By Anny Ma *
Opinion - It pains me greatly that in 2018 this even needs to be said, but mocking another culture (or group) for your own amusement is not funny - it's degrading.
My parents are Chinese immigrants, and I was born in Christchurch, a place I'm constantly told "isn't that bad" in regards to racism.
I've never once heard a person of colour utter this phrase. In fact, the people who have told me my entire life that something isn't racist, and that it's not really a big deal, have been predominantly Pākehā.
But I am constantly reminded that my heritage is actually just a punchline, despite descending from one of the oldest civilisations of the world with an incredibly rich history and culture.
Bamboozle restaurant in my 'not that racist' hometown of Christchurch has further proved this, by creating a menu where Asian Fusion dishes are named by childishly butchering words through phonetically writing them out "how an Asian would speak".
"We've plenty of world class restaurants in New Zealand, there's nothing world class about using racial stereotypes to sell food," Dame Susan Devoy https://t.co/6VDhoVXaoK— NZ Human Rights Commission (@NZHumanRights) January 15, 2018
This far too common trope is based on degrading stereotypes, and while some Asians may have thicker accents as they (very admirably) learn another language to help them assimilate into Western culture, making fun of them for this is completely unnecessary.
The small-minded may be amused by this for three seconds, but the people on the receiving end of this 'joke' will remember the incredible discomfort, embarrassment, and self-loathing you made them feel for much, much longer.
Asian Fusion cuisine has become a trend as of late, where 'restaurateurs' cherry-pick their favourite flavours and cooking styles from the largest and most-populated continent to create a disjointed menu that seems ethnic and exciting for patrons.
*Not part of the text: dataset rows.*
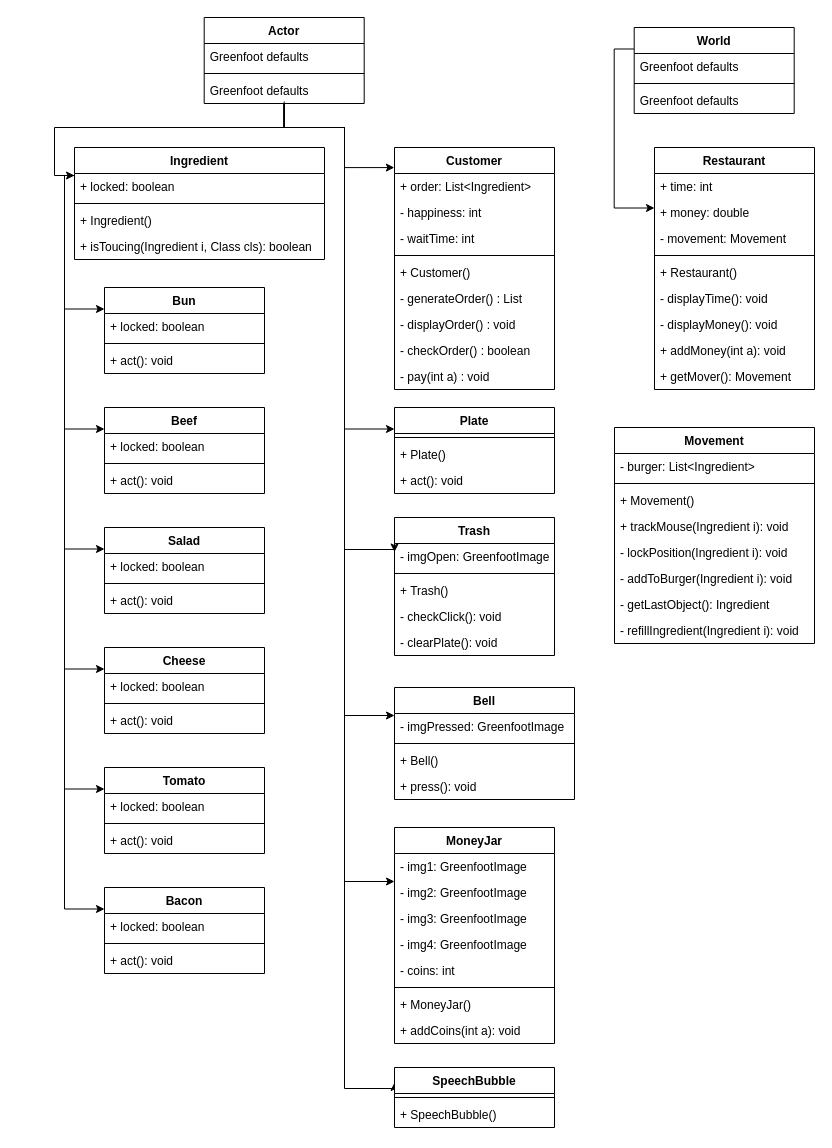
sandrolenz/M226b-BurgerPlace keeps this draw.io diagram as M226B_LB2_Klassendiagramm-grob_FankhauserLenz.drawio. Above is the earlier version. Source tidied: cells renumbered, new cells numbered last; positions are measured from the earlier drawing's top-left corner, leaving out a move shared by most shapes. Both pictures are drawn from the tidied source at 100%, with x=0, y=0 at pixel (54, 17).
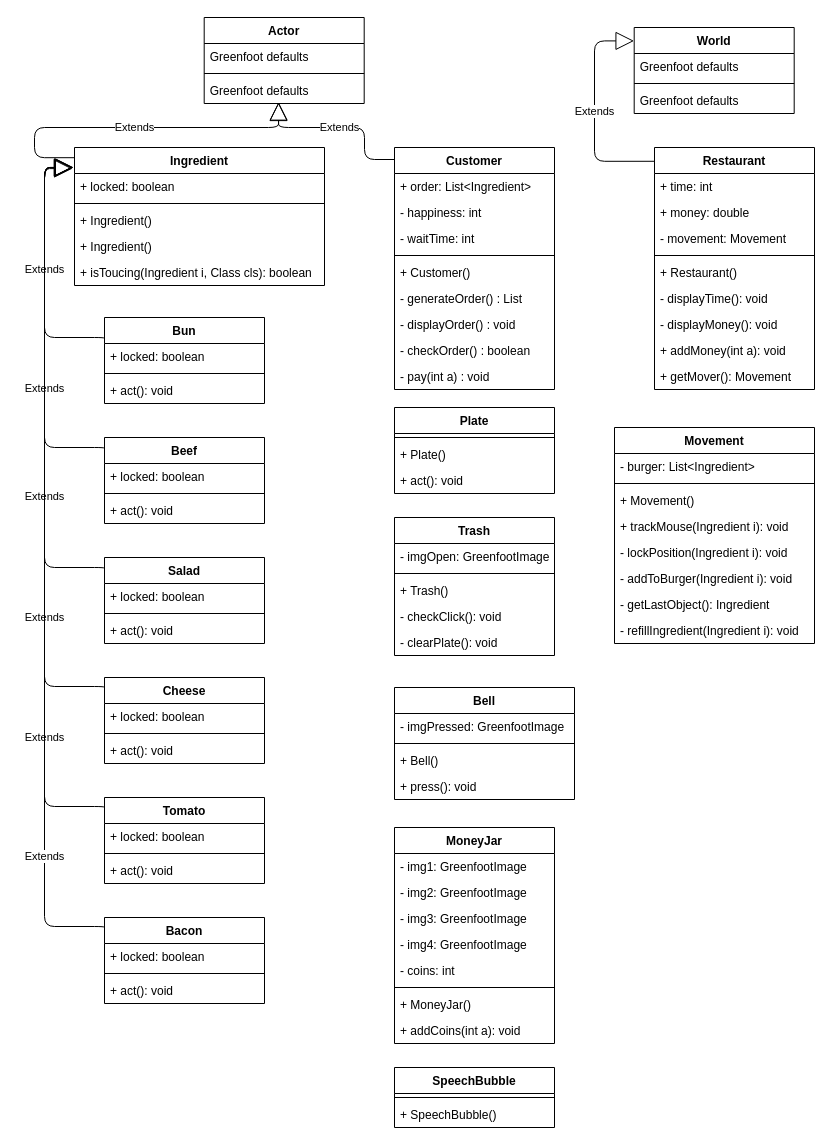
After the change.

The change refers to these unchanged cells:
```xml
<mxCell id="19" value="Actor" style="swimlane;fontStyle=1;align=center;verticalAlign=top;horizontal=1;startSize=26;" parent="1" vertex="1">
  <mxGeometry x="149.7" width="160" height="86" as="geometry" />
</mxCell>
<mxCell id="22" value="Greenfoot defaults" style="text;strokeColor=none;fillColor=none;align=left;verticalAlign=top;spacingLeft=4;spacingRight=4;overflow=hidden;points=[[0,0.5],[1,0.5]];portConstraint=eastwest;" parent="19" vertex="1">
  <mxGeometry y="60" width="160" height="26" as="geometry" />
</mxCell>
<mxCell id="48" value="World" style="swimlane;fontStyle=1;align=center;verticalAlign=top;horizontal=1;startSize=26;" parent="1" vertex="1">
  <mxGeometry x="579.7" y="10" width="160" height="86" as="geometry" />
</mxCell>
<mxCell id="52" value="Restaurant" style="swimlane;fontStyle=1;align=center;verticalAlign=top;horizontal=1;startSize=26;" parent="1" vertex="1">
  <mxGeometry x="600" y="130" width="160" height="242" as="geometry" />
</mxCell>
<mxCell id="71" value="Plate" style="swimlane;fontStyle=1;align=center;verticalAlign=top;horizontal=1;startSize=26;" parent="1" vertex="1">
  <mxGeometry x="340" y="390" width="160" height="86" as="geometry" />
</mxCell>
<mxCell id="75" value="Trash" style="swimlane;fontStyle=1;align=center;verticalAlign=top;horizontal=1;startSize=26;" parent="1" vertex="1">
  <mxGeometry x="340" y="500" width="160" height="138" as="geometry" />
</mxCell>
<mxCell id="81" value="Bell" style="swimlane;fontStyle=1;align=center;verticalAlign=top;horizontal=1;startSize=26;" parent="1" vertex="1">
  <mxGeometry x="340" y="670" width="180" height="112" as="geometry" />
</mxCell>
<mxCell id="86" value="MoneyJar" style="swimlane;fontStyle=1;align=center;verticalAlign=top;horizontal=1;startSize=26;" parent="1" vertex="1">
  <mxGeometry x="340" y="810" width="160" height="216" as="geometry" />
</mxCell>
<mxCell id="95" value="Customer" style="swimlane;fontStyle=1;align=center;verticalAlign=top;horizontal=1;startSize=26;" parent="1" vertex="1">
  <mxGeometry x="340" y="130" width="160" height="242" as="geometry" />
</mxCell>
<mxCell id="105" value="SpeechBubble" style="swimlane;fontStyle=1;align=center;verticalAlign=top;horizontal=1;startSize=26;" parent="1" vertex="1">
  <mxGeometry x="340" y="1050" width="160" height="60" as="geometry" />
</mxCell>
```

The edit, as a diff of the source:
```diff
@@
-    <mxCell id="2" style="edgeStyle=orthogonalEdgeStyle;rounded=0;jettySize=auto;html=1;exitX=0;exitY=0.25;exitDx=0;exitDy=0;entryX=0;entryY=0.25;entryDx=0;entryDy=0;" parent="1" edge="1" source="8" target="23">
-      <mxGeometry relative="1" as="geometry">
-        <Array as="points">
-          <mxPoint x="10" y="158" />
-          <mxPoint x="10" y="292" />
-        </Array>
-      </mxGeometry>
-    </mxCell>
-    <mxCell id="3" style="edgeStyle=orthogonalEdgeStyle;rounded=0;jettySize=auto;html=1;exitX=0;exitY=0.25;exitDx=0;exitDy=0;entryX=0;entryY=0.25;entryDx=0;entryDy=0;" parent="1" edge="1" source="8" target="27">
-      <mxGeometry relative="1" as="geometry">
-        <Array as="points">
-          <mxPoint x="10" y="158" />
-          <mxPoint x="10" y="412" />
-        </Array>
-      </mxGeometry>
-    </mxCell>
-    <mxCell id="4" style="edgeStyle=orthogonalEdgeStyle;rounded=0;jettySize=auto;html=1;exitX=0;exitY=0.25;exitDx=0;exitDy=0;entryX=0;entryY=0.25;entryDx=0;entryDy=0;" parent="1" edge="1" source="8" target="35">
-      <mxGeometry relative="1" as="geometry">
-        <Array as="points">
-          <mxPoint x="10" y="158" />
-          <mxPoint x="10" y="532" />
-        </Array>
-      </mxGeometry>
-    </mxCell>
-    <mxCell id="5" style="edgeStyle=orthogonalEdgeStyle;rounded=0;jettySize=auto;html=1;exitX=0;exitY=0.25;exitDx=0;exitDy=0;entryX=0;entryY=0.25;entryDx=0;entryDy=0;" parent="1" edge="1" source="8" target="39">
-      <mxGeometry relative="1" as="geometry">
-        <Array as="points">
-          <mxPoint x="10" y="158" />
-          <mxPoint x="10" y="652" />
-        </Array>
-      </mxGeometry>
-    </mxCell>
-    <mxCell id="6" style="edgeStyle=orthogonalEdgeStyle;rounded=0;jettySize=auto;html=1;exitX=0;exitY=0.25;exitDx=0;exitDy=0;entryX=0;entryY=0.25;entryDx=0;entryDy=0;" parent="1" edge="1" source="8" target="31">
-      <mxGeometry relative="1" as="geometry">
-        <Array as="points">
-          <mxPoint x="10" y="158" />
-          <mxPoint x="10" y="772" />
-        </Array>
-      </mxGeometry>
-    </mxCell>
-    <mxCell id="7" style="edgeStyle=orthogonalEdgeStyle;rounded=0;jettySize=auto;html=1;exitX=0;exitY=0.25;exitDx=0;exitDy=0;entryX=0;entryY=0.25;entryDx=0;entryDy=0;" parent="1" edge="1" source="8" target="43">
-      <mxGeometry relative="1" as="geometry">
-        <Array as="points">
-          <mxPoint x="10" y="158" />
-          <mxPoint x="10" y="892" />
-        </Array>
-      </mxGeometry>
-    </mxCell>
     <mxCell id="8" value="Ingredient" style="swimlane;fontStyle=1;align=center;verticalAlign=top;horizontal=1;startSize=26;" parent="1" vertex="1">
-      <mxGeometry x="20" y="130" width="250" height="112" as="geometry" />
+      <mxGeometry x="20" y="130" width="250" height="138" as="geometry" />
     </mxCell>
@@
+    <mxCell id="109" value="+ Ingredient()" style="text;strokeColor=none;fillColor=none;align=left;verticalAlign=top;spacingLeft=4;spacingRight=4;overflow=hidden;" parent="8" vertex="1">
+      <mxGeometry y="60" width="250" height="26" as="geometry" />
+    </mxCell>
     <mxCell id="11" value="+ Ingredient()" style="text;strokeColor=none;fillColor=none;align=left;verticalAlign=top;spacingLeft=4;spacingRight=4;overflow=hidden;" parent="8" vertex="1">
-      <mxGeometry y="60" width="250" height="26" as="geometry" />
+      <mxGeometry y="86" width="250" height="26" as="geometry" />
     </mxCell>
     <mxCell id="12" value="+ isToucing(Ingredient i, Class cls): boolean" style="text;strokeColor=none;fillColor=none;align=left;verticalAlign=top;spacingLeft=4;spacingRight=4;overflow=hidden;" parent="8" vertex="1">
-      <mxGeometry y="86" width="250" height="26" as="geometry" />
+      <mxGeometry y="112" width="250" height="26" as="geometry" />
     </mxCell>
-    <mxCell id="13" style="edgeStyle=orthogonalEdgeStyle;rounded=0;jettySize=auto;html=1;exitX=0.5;exitY=1;exitDx=0;exitDy=0;entryX=0;entryY=0.25;entryDx=0;entryDy=0;" parent="1" edge="1" source="19" target="71">
-      <mxGeometry relative="1" as="geometry">
-        <Array as="points">
-          <mxPoint x="230" y="110" />
-          <mxPoint x="290" y="110" />
-          <mxPoint x="290" y="412" />
-        </Array>
-      </mxGeometry>
-    </mxCell>
-    <mxCell id="14" style="edgeStyle=orthogonalEdgeStyle;rounded=0;jettySize=auto;html=1;exitX=0.5;exitY=1;exitDx=0;exitDy=0;entryX=0;entryY=0.25;entryDx=0;entryDy=0;" parent="1" edge="1" source="19" target="75">
-      <mxGeometry relative="1" as="geometry">
-        <Array as="points">
-          <mxPoint x="230" y="110" />
-          <mxPoint x="290" y="110" />
-          <mxPoint x="290" y="532" />
-        </Array>
-      </mxGeometry>
-    </mxCell>
-    <mxCell id="15" style="edgeStyle=orthogonalEdgeStyle;rounded=0;jettySize=auto;html=1;exitX=0.5;exitY=1;exitDx=0;exitDy=0;entryX=0;entryY=0.25;entryDx=0;entryDy=0;" parent="1" edge="1" source="19" target="81">
-      <mxGeometry relative="1" as="geometry">
-        <Array as="points">
-          <mxPoint x="230" y="110" />
-          <mxPoint x="290" y="110" />
-          <mxPoint x="290" y="698" />
-        </Array>
-      </mxGeometry>
-    </mxCell>
-    <mxCell id="16" style="edgeStyle=orthogonalEdgeStyle;rounded=0;jettySize=auto;html=1;exitX=0.5;exitY=1;exitDx=0;exitDy=0;entryX=0;entryY=0.25;entryDx=0;entryDy=0;" parent="1" edge="1" source="19" target="86">
-      <mxGeometry relative="1" as="geometry">
-        <Array as="points">
-          <mxPoint x="230" y="110" />
-          <mxPoint x="290" y="110" />
-          <mxPoint x="290" y="864" />
-        </Array>
-      </mxGeometry>
-    </mxCell>
-    <mxCell id="17" style="edgeStyle=orthogonalEdgeStyle;rounded=0;jettySize=auto;html=1;exitX=0.5;exitY=1;exitDx=0;exitDy=0;entryX=0;entryY=0.25;entryDx=0;entryDy=0;" parent="1" edge="1" source="19" target="105">
-      <mxGeometry relative="1" as="geometry">
-        <Array as="points">
-          <mxPoint x="230" y="110" />
-          <mxPoint x="290" y="110" />
-          <mxPoint x="290" y="1071" />
-        </Array>
-      </mxGeometry>
-    </mxCell>
-    <mxCell id="18" style="edgeStyle=orthogonalEdgeStyle;rounded=0;jettySize=auto;html=1;exitX=0.5;exitY=1;exitDx=0;exitDy=0;entryX=-0.001;entryY=0.083;entryDx=0;entryDy=0;entryPerimeter=0;" parent="1" edge="1" source="19" target="95">
-      <mxGeometry relative="1" as="geometry">
-        <Array as="points">
-          <mxPoint x="230" y="110" />
-          <mxPoint x="290" y="110" />
-          <mxPoint x="290" y="150" />
-        </Array>
-      </mxGeometry>
-    </mxCell>
@@
     <mxCell id="23" value="Bun" style="swimlane;fontStyle=1;align=center;verticalAlign=top;horizontal=1;startSize=26;" parent="1" vertex="1">
-      <mxGeometry x="50" y="270" width="160" height="86" as="geometry" />
+      <mxGeometry x="50" y="300" width="160" height="86" as="geometry" />
     </mxCell>
@@
     <mxCell id="27" value="Beef" style="swimlane;fontStyle=1;align=center;verticalAlign=top;horizontal=1;startSize=26;" parent="1" vertex="1">
-      <mxGeometry x="50" y="390" width="160" height="86" as="geometry" />
+      <mxGeometry x="50" y="420" width="160" height="86" as="geometry" />
     </mxCell>
@@
     <mxCell id="31" value="Tomato" style="swimlane;fontStyle=1;align=center;verticalAlign=top;horizontal=1;startSize=26;" parent="1" vertex="1">
-      <mxGeometry x="50" y="750" width="160" height="86" as="geometry" />
+      <mxGeometry x="50" y="780" width="160" height="86" as="geometry" />
     </mxCell>
@@
     <mxCell id="35" value="Salad" style="swimlane;fontStyle=1;align=center;verticalAlign=top;horizontal=1;startSize=26;" parent="1" vertex="1">
-      <mxGeometry x="50" y="510" width="160" height="86" as="geometry" />
+      <mxGeometry x="50" y="540" width="160" height="86" as="geometry" />
     </mxCell>
@@
     <mxCell id="39" value="Cheese" style="swimlane;fontStyle=1;align=center;verticalAlign=top;horizontal=1;startSize=26;" parent="1" vertex="1">
-      <mxGeometry x="50" y="630" width="160" height="86" as="geometry" />
+      <mxGeometry x="50" y="660" width="160" height="86" as="geometry" />
     </mxCell>
@@
     <mxCell id="43" value="Bacon" style="swimlane;fontStyle=1;align=center;verticalAlign=top;horizontal=1;startSize=26;" parent="1" vertex="1">
-      <mxGeometry x="50" y="870" width="160" height="86" as="geometry" />
+      <mxGeometry x="50" y="900" width="160" height="86" as="geometry" />
     </mxCell>
@@
-    <mxCell id="47" style="edgeStyle=orthogonalEdgeStyle;rounded=0;jettySize=auto;html=1;exitX=0;exitY=0.25;exitDx=0;exitDy=0;entryX=0;entryY=0.25;entryDx=0;entryDy=0;" parent="1" edge="1" source="48" target="52">
-      <mxGeometry relative="1" as="geometry" />
-    </mxCell>
@@
-    <mxCell id="108" style="edgeStyle=orthogonalEdgeStyle;rounded=0;jettySize=auto;html=1;exitX=0.5;exitY=1;exitDx=0;exitDy=0;entryX=0;entryY=0.25;entryDx=0;entryDy=0;" parent="1" edge="1" target="8">
-      <mxGeometry relative="1" as="geometry">
-        <mxPoint x="229.7" y="84" as="sourcePoint" />
-        <Array as="points">
-          <mxPoint x="230" y="110" />
-          <mxPoint y="110" />
-          <mxPoint y="158" />
-        </Array>
-      </mxGeometry>
-    </mxCell>
+    <mxCell id="110" value="Extends" style="endArrow=block;endSize=16;endFill=0;html=1;edgeStyle=orthogonalEdgeStyle;entryX=-0.001;entryY=0.156;entryDx=0;entryDy=0;entryPerimeter=0;exitX=0;exitY=0.057;exitDx=0;exitDy=0;exitPerimeter=0;" parent="1" edge="1" source="52" target="48">
+      <mxGeometry relative="1" as="geometry">
+        <Array as="points">
+          <mxPoint x="540" y="144" />
+          <mxPoint x="540" y="23" />
+        </Array>
+      </mxGeometry>
+    </mxCell>
+    <mxCell id="111" value="Extends" style="endArrow=block;endSize=16;endFill=0;html=1;edgeStyle=orthogonalEdgeStyle;exitX=0;exitY=0.057;exitDx=0;exitDy=0;exitPerimeter=0;entryX=0.465;entryY=0.942;entryDx=0;entryDy=0;entryPerimeter=0;" parent="1" edge="1" target="22">
+      <mxGeometry relative="1" as="geometry">
+        <mxPoint x="20.3" y="140.2" as="sourcePoint" />
+        <Array as="points">
+          <mxPoint x="-20" y="140" />
+          <mxPoint x="-20" y="110" />
+          <mxPoint x="224" y="110" />
+        </Array>
+      </mxGeometry>
+    </mxCell>
+    <mxCell id="112" value="Extends" style="endArrow=block;endSize=16;endFill=0;html=1;edgeStyle=orthogonalEdgeStyle;" parent="1" edge="1" source="95">
+      <mxGeometry relative="1" as="geometry">
+        <mxPoint x="224" y="85" as="targetPoint" />
+        <Array as="points">
+          <mxPoint x="310" y="142" />
+          <mxPoint x="310" y="110" />
+          <mxPoint x="224" y="110" />
+        </Array>
+      </mxGeometry>
+    </mxCell>
+    <mxCell id="113" value="Extends" style="endArrow=block;endSize=16;endFill=0;html=1;edgeStyle=orthogonalEdgeStyle;entryX=-0.001;entryY=0.156;entryDx=0;entryDy=0;entryPerimeter=0;exitX=0;exitY=0.25;exitDx=0;exitDy=0;" parent="1" edge="1" source="23">
+      <mxGeometry relative="1" as="geometry">
+        <mxPoint x="19.1" y="149.9" as="targetPoint" />
+        <Array as="points">
+          <mxPoint x="50" y="320" />
+          <mxPoint x="-10" y="320" />
+          <mxPoint x="-10" y="150" />
+        </Array>
+      </mxGeometry>
+    </mxCell>
+    <mxCell id="114" value="Extends" style="endArrow=block;endSize=16;endFill=0;html=1;edgeStyle=orthogonalEdgeStyle;exitX=0;exitY=0.25;exitDx=0;exitDy=0;" parent="1" edge="1">
+      <mxGeometry x="-0.35" relative="1" as="geometry">
+        <mxPoint x="50" y="431.4" as="sourcePoint" />
+        <mxPoint x="19" y="150" as="targetPoint" />
+        <Array as="points">
+          <mxPoint x="50" y="430" />
+          <mxPoint x="-10" y="430" />
+          <mxPoint x="-10" y="150" />
+          <mxPoint x="19" y="150" />
+        </Array>
+      </mxGeometry>
+    </mxCell>
+    <mxCell id="115" value="Extends" style="endArrow=block;endSize=16;endFill=0;html=1;edgeStyle=orthogonalEdgeStyle;exitX=0;exitY=0.25;exitDx=0;exitDy=0;entryX=-0.008;entryY=0.153;entryDx=0;entryDy=0;entryPerimeter=0;" parent="1" edge="1" target="8">
+      <mxGeometry x="-0.46" relative="1" as="geometry">
+        <mxPoint x="50" y="551.4" as="sourcePoint" />
+        <Array as="points">
+          <mxPoint x="50" y="550" />
+          <mxPoint x="-10" y="550" />
+          <mxPoint x="-10" y="151" />
+        </Array>
+      </mxGeometry>
+    </mxCell>
+    <mxCell id="116" value="Extends" style="endArrow=block;endSize=16;endFill=0;html=1;edgeStyle=orthogonalEdgeStyle;exitX=0;exitY=0.25;exitDx=0;exitDy=0;" parent="1" edge="1">
+      <mxGeometry x="-0.57" relative="1" as="geometry">
+        <mxPoint x="50" y="670.5" as="sourcePoint" />
+        <mxPoint x="18" y="150" as="targetPoint" />
+        <Array as="points">
+          <mxPoint x="50" y="669" />
+          <mxPoint x="-10" y="669" />
+          <mxPoint x="-10" y="150" />
+          <mxPoint x="18" y="150" />
+        </Array>
+      </mxGeometry>
+    </mxCell>
+    <mxCell id="117" value="Extends" style="endArrow=block;endSize=16;endFill=0;html=1;edgeStyle=orthogonalEdgeStyle;exitX=0;exitY=0.25;exitDx=0;exitDy=0;" parent="1" edge="1">
+      <mxGeometry x="-0.64" relative="1" as="geometry">
+        <mxPoint x="50" y="790.5" as="sourcePoint" />
+        <mxPoint x="18" y="150" as="targetPoint" />
+        <Array as="points">
+          <mxPoint x="50" y="789" />
+          <mxPoint x="-10" y="789" />
+          <mxPoint x="-10" y="150" />
+          <mxPoint x="18" y="150" />
+        </Array>
+      </mxGeometry>
+    </mxCell>
+    <mxCell id="118" value="Extends" style="endArrow=block;endSize=16;endFill=0;html=1;edgeStyle=orthogonalEdgeStyle;exitX=0;exitY=0.25;exitDx=0;exitDy=0;" parent="1" edge="1">
+      <mxGeometry x="-0.69" relative="1" as="geometry">
+        <mxPoint x="50" y="910.5" as="sourcePoint" />
+        <mxPoint x="18" y="150" as="targetPoint" />
+        <Array as="points">
+          <mxPoint x="50" y="909" />
+          <mxPoint x="-10" y="909" />
+          <mxPoint x="-10" y="150" />
+          <mxPoint x="18" y="150" />
+        </Array>
+      </mxGeometry>
+    </mxCell>
```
Typically, the menu and decor will feature bamboo, exotic fonts, and symbols more commonly seen as tattoos on people who go to Thailand for full moon parties.
The food I was mocked for eating through my childhood is now an Instagram trend, and completely gentrified to the point that I'll routinely be asked if I've tried dishes as basic as fried rice: while you ate eggs on toast for breakfast growing up, I ate egg fried rice.
Since the menu was posted online, there's been a lot of commentary provided by those with zero authority on the topic. If you are not Asian, this is not the time to tell us we can't be offended, or to "lighten up" as 59 percent of voters in a Stuff poll thought.
There have also been comments by people like Professor James Liu of Massey University, who found the menu insensitive but said he believed there was no malicious intent so didn't go as far as labelling it racist.
Unfortunately, 'Racism' is a word that causes more shock than the behaviour itself. Being a minority, I completely understand being in a situation where you don't want to upset the status quo for fear of negative consequences.
I am a firm believer that if your behaviour is not problematic, you shouldn't have to defend it. This behaviour is not something anybody should be seen to support or agree with.
The next time you've got a craving for pork and chive dumplings or egg fried rice, think twice about where you satisfy it - will you engage in a cultural exchange with people proud of their heritage and cuisine, or with a colonised and diluted stereotype of it?
Food for both your belly and thoughts.
* Anny Ma is a freelance writer and communications specialist who lives in Tāmaki Makaurau. She recently read 'Looptail' by Bruce Poon Tip and won't stop recommending it to people.